▼

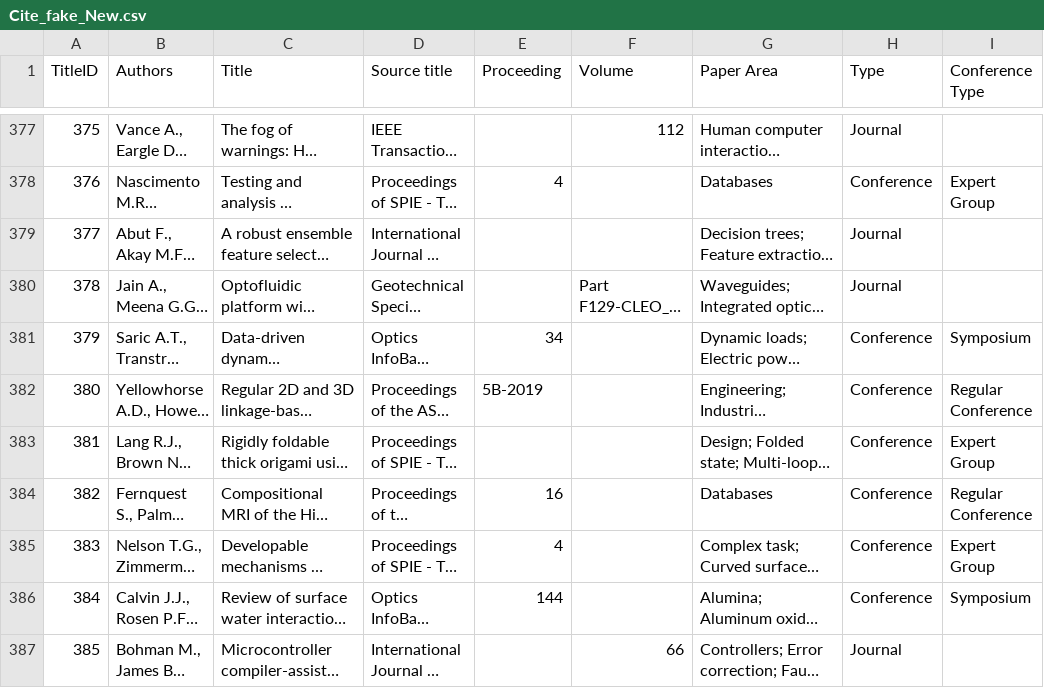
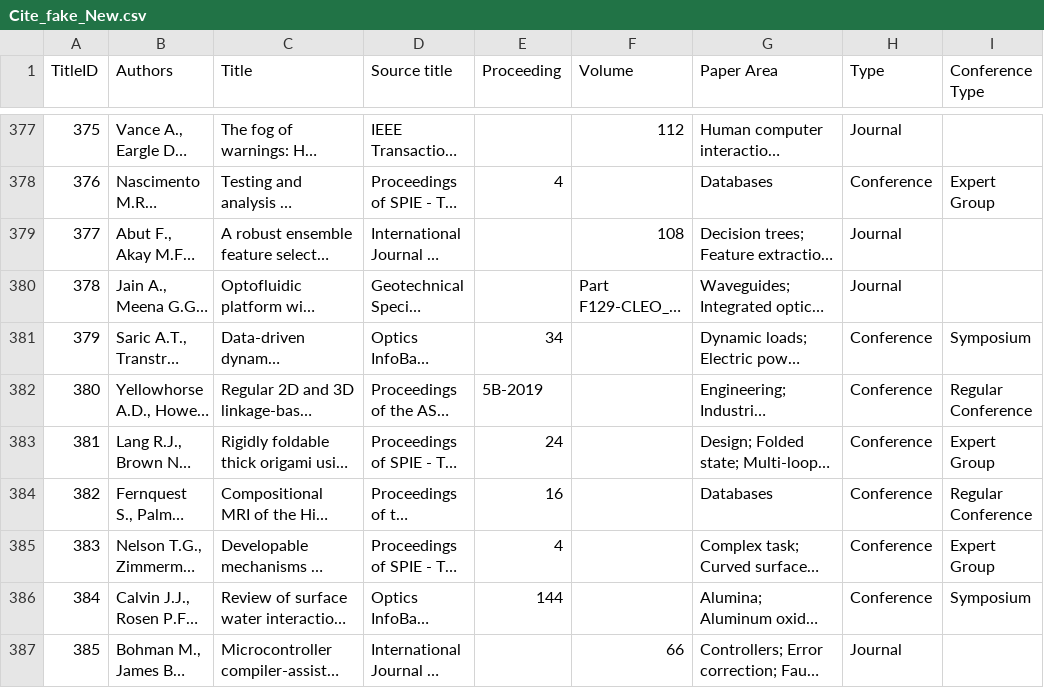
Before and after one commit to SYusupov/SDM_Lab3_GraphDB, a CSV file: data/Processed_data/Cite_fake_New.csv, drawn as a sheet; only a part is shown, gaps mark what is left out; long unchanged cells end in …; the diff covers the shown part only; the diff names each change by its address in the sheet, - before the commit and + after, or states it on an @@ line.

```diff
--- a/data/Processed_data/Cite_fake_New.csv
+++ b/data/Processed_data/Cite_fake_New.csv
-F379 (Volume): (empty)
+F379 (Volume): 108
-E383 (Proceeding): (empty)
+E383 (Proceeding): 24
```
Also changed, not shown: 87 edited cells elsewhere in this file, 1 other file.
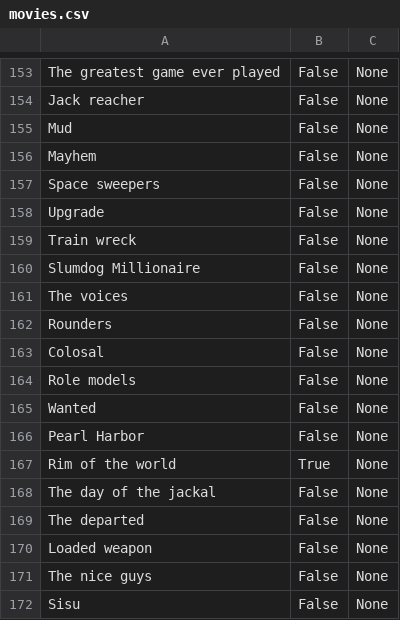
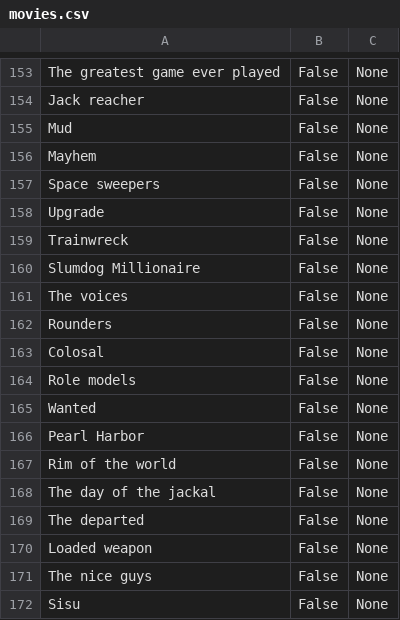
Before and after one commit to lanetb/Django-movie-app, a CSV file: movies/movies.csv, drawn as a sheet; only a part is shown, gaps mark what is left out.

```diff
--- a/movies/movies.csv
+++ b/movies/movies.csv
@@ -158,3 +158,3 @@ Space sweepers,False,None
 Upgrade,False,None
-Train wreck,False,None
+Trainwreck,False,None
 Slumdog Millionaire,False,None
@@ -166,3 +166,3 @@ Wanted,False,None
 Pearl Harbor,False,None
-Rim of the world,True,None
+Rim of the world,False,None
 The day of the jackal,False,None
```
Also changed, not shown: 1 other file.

▲

WHAT YOU NEED TO DO: Pull out all lines in the data above that include "None".

RESULT FOR THIS EXERCISE:
@@ -158,3 +158,3 @@ Space sweepers,False,None
 Upgrade,False,None
-Train wreck,False,None
+Trainwreck,False,None
 Slumdog Millionaire,False,None
@@ -166,3 +166,3 @@ Wanted,False,None
 Pearl Harbor,False,None
-Rim of the world,True,None
+Rim of the world,False,None
 The day of the jackal,False,None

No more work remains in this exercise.